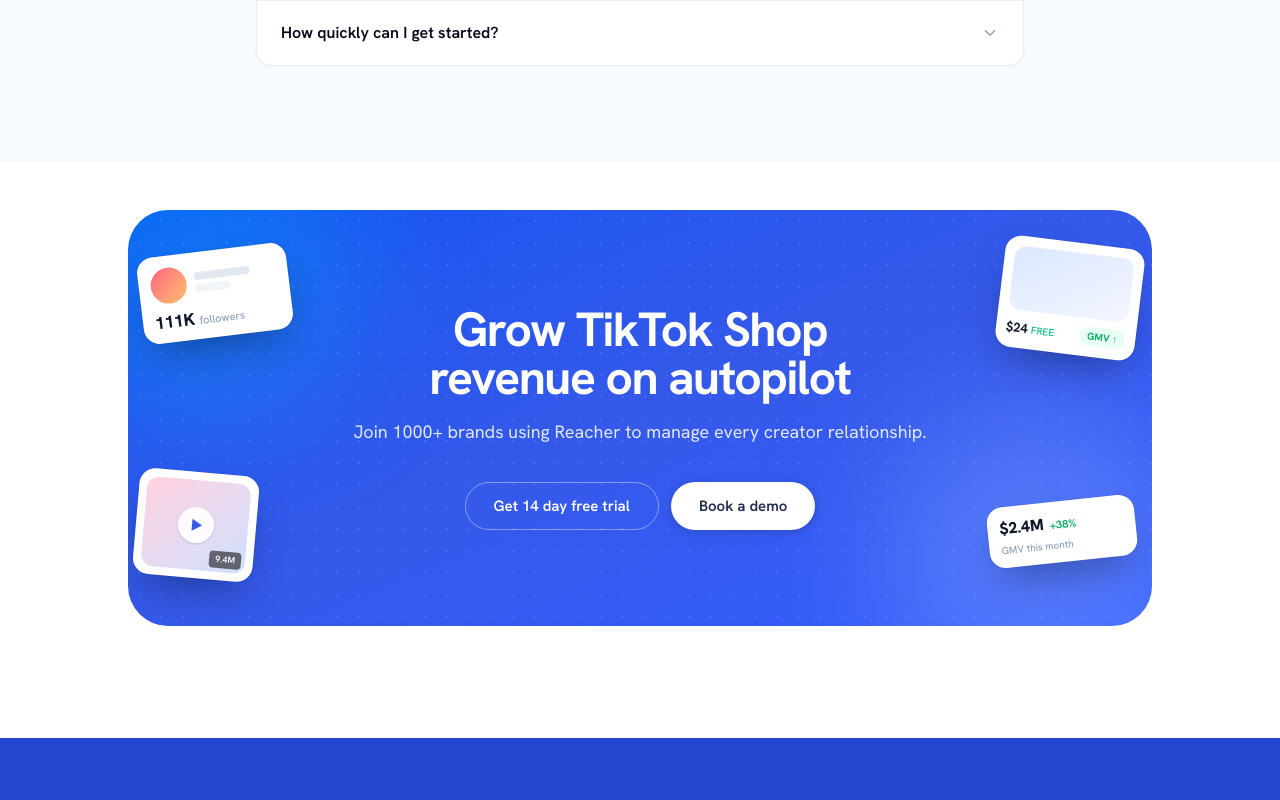
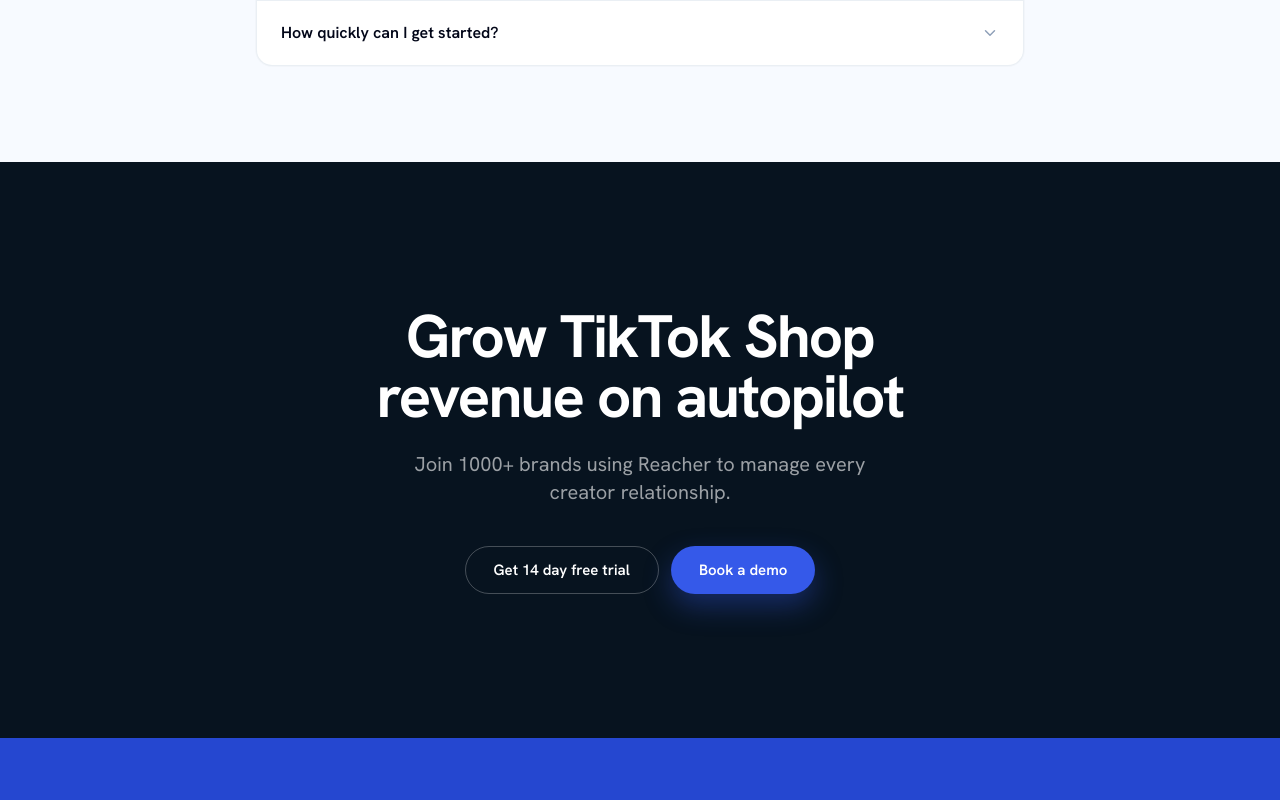
Before and after one commit to ReacherApp/reacherapp.com-prototype, a Next.js app: page /features/creator-discovery in a window 1280 px wide. Shown: the part 3940-4740 px from the top of the page. Built offline with nearby package versions, Linux system fonts and the light colour scheme; a web font is replaced by a local one.

Commit message:
feature pages: clean dark full-bleed final CTA (Hightouch-style, blue Book a demo); halo-effect uses a 3-card channel grid (Amazon/Shopify/Retail) instead of steps

```diff
--- a/app/features/[slug]/page.tsx
+++ b/app/features/[slug]/page.tsx
@@ -5,7 +5,7 @@
 import { ArrowRight, Check, ChevronDown } from "lucide-react";
 import { ReacherFooter, ReacherHeader } from "@/components/ReacherChrome";
 import { localizedAlternates } from "@/lib/seo";
-import { features, featureSteps, getFeature, groupLabelForSlug, relatedFeatures } from "@/lib/features";
+import { featureCards, features, featureSteps, getFeature, groupLabelForSlug, relatedFeatures } from "@/lib/features";
 
 type Params = { params: Promise<{ slug: string }> };
 
@@ -46,6 +46,8 @@
   const groupLabel = groupLabelForSlug(slug) ?? "Product";
   const related = relatedFeatures(slug);
   const steps = featureSteps[slug];
+  const cards = featureCards[slug];
+  const cardGradients = ["from-[#fff1df] to-[#ffe4c8]", "from-[#e6f7ec] to-[#d2efdc]", "from-[#e7efff] to-[#dbe7ff]"];
   const autoPoints = steps ? distribute(feature.capabilities, steps.length) : [];
   const stepPoints = steps ? steps.map((s, i) => s.points ?? autoPoints[i] ?? []) : [];
   const faqs = [
@@ -167,6 +169,40 @@
         </section>
       ) : null}
 
+      {cards ? (
+        <section className="bg-[#f7faff] px-6 py-20 md:py-28">
+          <div className="mx-auto max-w-6xl">
+            <p className="text-center text-[13px] font-semibold uppercase tracking-[0.12em] text-[#3559e9]">How it works</p>
+            <h2 className="mx-auto mt-3 max-w-2xl text-balance text-center text-3xl font-bold tracking-[-0.03em] text-slate-950 md:text-4xl">
+              Measure the halo across every channel
+            </h2>
+            <div className="mt-14 grid gap-8 md:grid-cols-3">
+              {cards.map((card, i) => (
+                <div key={card.title} className="flex flex-col">
+                  <div className="overflow-hidden rounded-2xl shadow-[0_18px_44px_-20px_rgba(16,24,40,0.2)] ring-1 ring-black/[0.04]">
+                    {card.image ? (
+                      <Image src={card.image} alt={card.title} width={800} height={600} className="h-auto w-full" />
+                    ) : (
+                      <div className={`flex aspect-[4/3] flex-col justify-between bg-gradient-to-br ${cardGradients[i % 3]} p-6`}>
+                        <span className="inline-flex w-fit items-center gap-1.5 rounded-full bg-white/75 px-3 py-1 text-[12px] font-bold text-slate-700 ring-1 ring-black/5">
+                          <span className="h-1.5 w-1.5 rounded-full bg-[#0fae6e]" /> {card.title}
+                        </span>
+                        <div>
+                          <div className="text-[40px] font-extrabold leading-none tracking-[-0.02em] text-slate-900">{card.stat}</div>
+                          <div className="mt-1.5 text-[12px] font-medium text-slate-500">incremental sales from TikTok</div>
+                        </div>
+                      </div>
+                    )}
+                  </div>
+                  <h3 className="mt-6 text-xl font-bold tracking-[-0.01em] text-slate-950">{card.title}</h3>
+                  <p className="mt-2 text-[15px] leading-7 text-slate-600">{card.desc}</p>
+                </div>
+              ))}
+            </div>
+          </div>
+        </section>
+      ) : null}
+
       <section className="px-6 py-20 md:py-24">
         <figure className="mx-auto max-w-4xl text-center">
           <span aria-hidden className="block font-serif text-[64px] leading-[0.5] text-[#3559e9]/25">&ldquo;</span>
@@ -227,63 +263,27 @@
         </div>
       </section>
 
-      <section className="px-6 pb-28 pt-12">
-        <div className="relative mx-auto max-w-5xl overflow-hidden rounded-[2.5rem] bg-gradient-to-br from-[#0b55f4] via-[#3559e9] to-[#335CFF] px-6 py-20 text-center text-white md:py-24">
-          {/* ambient glow + dot texture */}
-          <div aria-hidden className="pointer-events-none absolute inset-0">
-            <div className="absolute -left-16 -top-20 h-72 w-72 rounded-full bg-[#04C8F9]/25 blur-3xl" />
-            <div className="absolute -bottom-24 -right-12 h-80 w-80 rounded-full bg-[#9bb8ff]/30 blur-3xl" />
-            <div className="absolute inset-0 opacity-[0.10]" style={{ backgroundImage: "radial-gradient(circle, #ffffff 1px, transparent 1.5px)", backgroundSize: "22px 22px" }} />
-          </div>
-          {/* floating commerce collage (large screens only) */}
-          <div aria-hidden className="pointer-events-none absolute inset-0 hidden lg:block">
-            <div className="absolute left-3 top-10 w-[150px] -rotate-[7deg] rounded-2xl bg-white p-3 text-left shadow-[0_20px_40px_-12px_rgba(0,0,0,0.35)] ring-1 ring-black/5">
-              <div className="flex items-center gap-2">
-                <div className="h-9 w-9 rounded-full bg-gradient-to-br from-[#ff5e7e] to-[#ffc06b]" />
-                <div className="space-y-1"><div className="h-2 w-14 rounded bg-slate-200" /><div className="h-2 w-9 rounded bg-slate-100" /></div>
-              </div>
-              <div className="mt-2.5 text-[17px] font-extrabold leading-none text-slate-900">111K <span className="text-[11px] font-medium text-slate-400">followers</span></div>
-            </div>
-            <div className="absolute right-3 top-8 w-[140px] rotate-[7deg] rounded-2xl bg-white p-2.5 text-left shadow-[0_20px_40px_-12px_rgba(0,0,0,0.35)] ring-1 ring-black/5">
-              <div className="h-[64px] w-full rounded-xl bg-gradient-to-br from-[#dbe7ff] to-[#f3f6ff]" />
-              <div className="mt-2 flex items-center justify-between">
-                <span className="text-[13px] font-bold text-slate-900">$24 <span className="text-[10px] font-medium text-emerald-500">FREE</span></span>
-                <span className="rounded-full bg-[#eafff3] px-2 py-0.5 text-[10px] font-bold text-[#0fae6e]">GMV ↑</span>
-              </div>
-            </div>
-            <div className="absolute bottom-12 left-2 w-[120px] rotate-[5deg] rounded-2xl bg-white p-2 shadow-[0_20px_40px_-12px_rgba(0,0,0,0.35)] ring-1 ring-black/5">
-              <div className="relative h-[90px] w-full overflow-hidden rounded-xl bg-gradient-to-br from-[#ffd2e0] to-[#cfe0ff]">
-                <span className="absolute inset-0 grid place-items-center"><span className="grid h-9 w-9 place-items-center rounded-full bg-white/90 shadow"><span className="ml-0.5 h-0 w-0 border-y-[6px] border-l-[10px] border-y-transparent border-l-[#3559e9]" /></span></span>
-                <span className="absolute bottom-1 right-1 rounded bg-black/55 px-1.5 py-0.5 text-[9px] font-semibold text-white">9.4M</span>
-              </div>
-            </div>
-            <div className="absolute bottom-16 right-4 w-[148px] -rotate-[6deg] rounded-2xl bg-white px-3 py-2.5 text-left shadow-[0_20px_40px_-12px_rgba(0,0,0,0.35)] ring-1 ring-black/5">
-              <div className="flex items-baseline gap-1.5"><span className="text-[16px] font-extrabold text-slate-900">$2.4M</span><span className="text-[11px] font-bold text-[#0fae6e]">+38%</span></div>
-              <div className="mt-0.5 text-[10px] font-medium text-slate-400">GMV this month</div>
-            </div>
-          </div>
-          {/* content */}
-          <div className="relative">
-            <h2 className="mx-auto max-w-2xl text-balance text-3xl font-bold tracking-[-0.03em] md:text-5xl">
+      <section className="bg-[#07131f] px-6 py-28 text-center text-white md:py-36">
+        <div className="mx-auto max-w-3xl">
+          <h2 className="mx-auto max-w-2xl text-balance text-4xl font-bold tracking-[-0.03em] md:text-6xl">
             Grow TikTok Shop revenue on autopilot
           </h2>
-            <p className="mx-auto mt-4 max-w-xl text-pretty text-lg text-white/85">
+          <p className="mx-auto mt-6 max-w-xl text-pretty text-lg text-white/60 md:text-xl">
             Join 1000+ brands using Reacher to manage every creator relationship.
           </p>
-            <div className="mt-9 flex flex-col items-center justify-center gap-3 sm:flex-row">
+          <div className="mt-10 flex flex-col items-center justify-center gap-3 sm:flex-row">
             <Link
               href="https://portal.reacherapp.com/login"
-                className="inline-flex h-12 items-center justify-center rounded-full border border-white/40 px-7 text-[15px] font-semibold !text-white transition hover:bg-white/10"
+              className="inline-flex h-12 items-center justify-center rounded-full border border-white/25 px-7 text-[15px] font-semibold !text-white transition hover:bg-white/10"
             >
               Get 14 day free trial
             </Link>
             <Link
               href="https://meetings.hubspot.com/yoji2/sales-team-meetings"
-                className="inline-flex h-12 items-center justify-center rounded-full bg-white px-7 text-[15px] font-semibold !text-[#1d2b4f] shadow-[0_2px_10px_rgba(0,0,0,0.18)] transition hover:bg-white/90"
+              className="inline-flex h-12 items-center justify-center rounded-full bg-[#3559e9] px-7 text-[15px] font-semibold !text-white shadow-[0_12px_28px_rgba(53,89,233,0.35)] transition hover:bg-blue-600"
             >
               Book a demo
             </Link>
-            </div>
           </div>
         </div>
       </section>
--- a/lib/features.ts
+++ b/lib/features.ts
@@ -406,11 +406,6 @@
     { title: "Personalize the message", desc: "AI-tuned DMs and collab invites with product cards, bonuses & dynamic fields — previewed in the creator's inbox.", image: "/reacher-assets/features/automated-outreach-sequence.png" },
     { title: "Let it run", desc: "Reacher sends at scale and follows up automatically." },
   ],
-  "halo-effect": [
-    { title: "Connect your channels", desc: "Link Amazon, Shopify, and retail sales." },
-    { title: "Set the lag window", desc: "Tune attribution for delayed conversions." },
-    { title: "See the lift", desc: "Measure incremental revenue from TikTok content." },
-  ],
   "creative-intelligence": [
     { title: "Scan top videos", desc: "Reacher analyzes your best-performing content." },
     { title: "Extract the formula", desc: "Get selling points, angles, and shot styles." },
@@ -478,6 +473,17 @@
   ],
 };
 
+export type FeatureCard = { title: string; desc: string; stat?: string; image?: string };
+
+/** 3-card grid (used instead of the alternating steps for some features). */
+export const featureCards: Record<string, FeatureCard[]> = {
+  "halo-effect": [
+    { title: "Amazon", desc: "See how TikTok views translate into Amazon orders, with a configurable attribution lag.", stat: "+14%" },
+    { title: "Shopify", desc: "Correlate TikTok content with Shopify revenue and measure incremental sales.", stat: "+9%" },
+    { title: "Retail & wholesale", desc: "Track the halo of TikTok content on in-store and retail sell-through.", stat: "+22%" },
+  ],
+};
+
 export function getFeature(slug: string): Feature | undefined {
   return features.find((f) => f.slug === slug);
 }
```
Lines whose indentation alone changed are shown as unchanged.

######

Across all the records above, find each line with "https" in it and copy it.

               href="https://portal.reacherapp.com/login"
               href="https://meetings.hubspot.com/yoji2/sales-team-meetings"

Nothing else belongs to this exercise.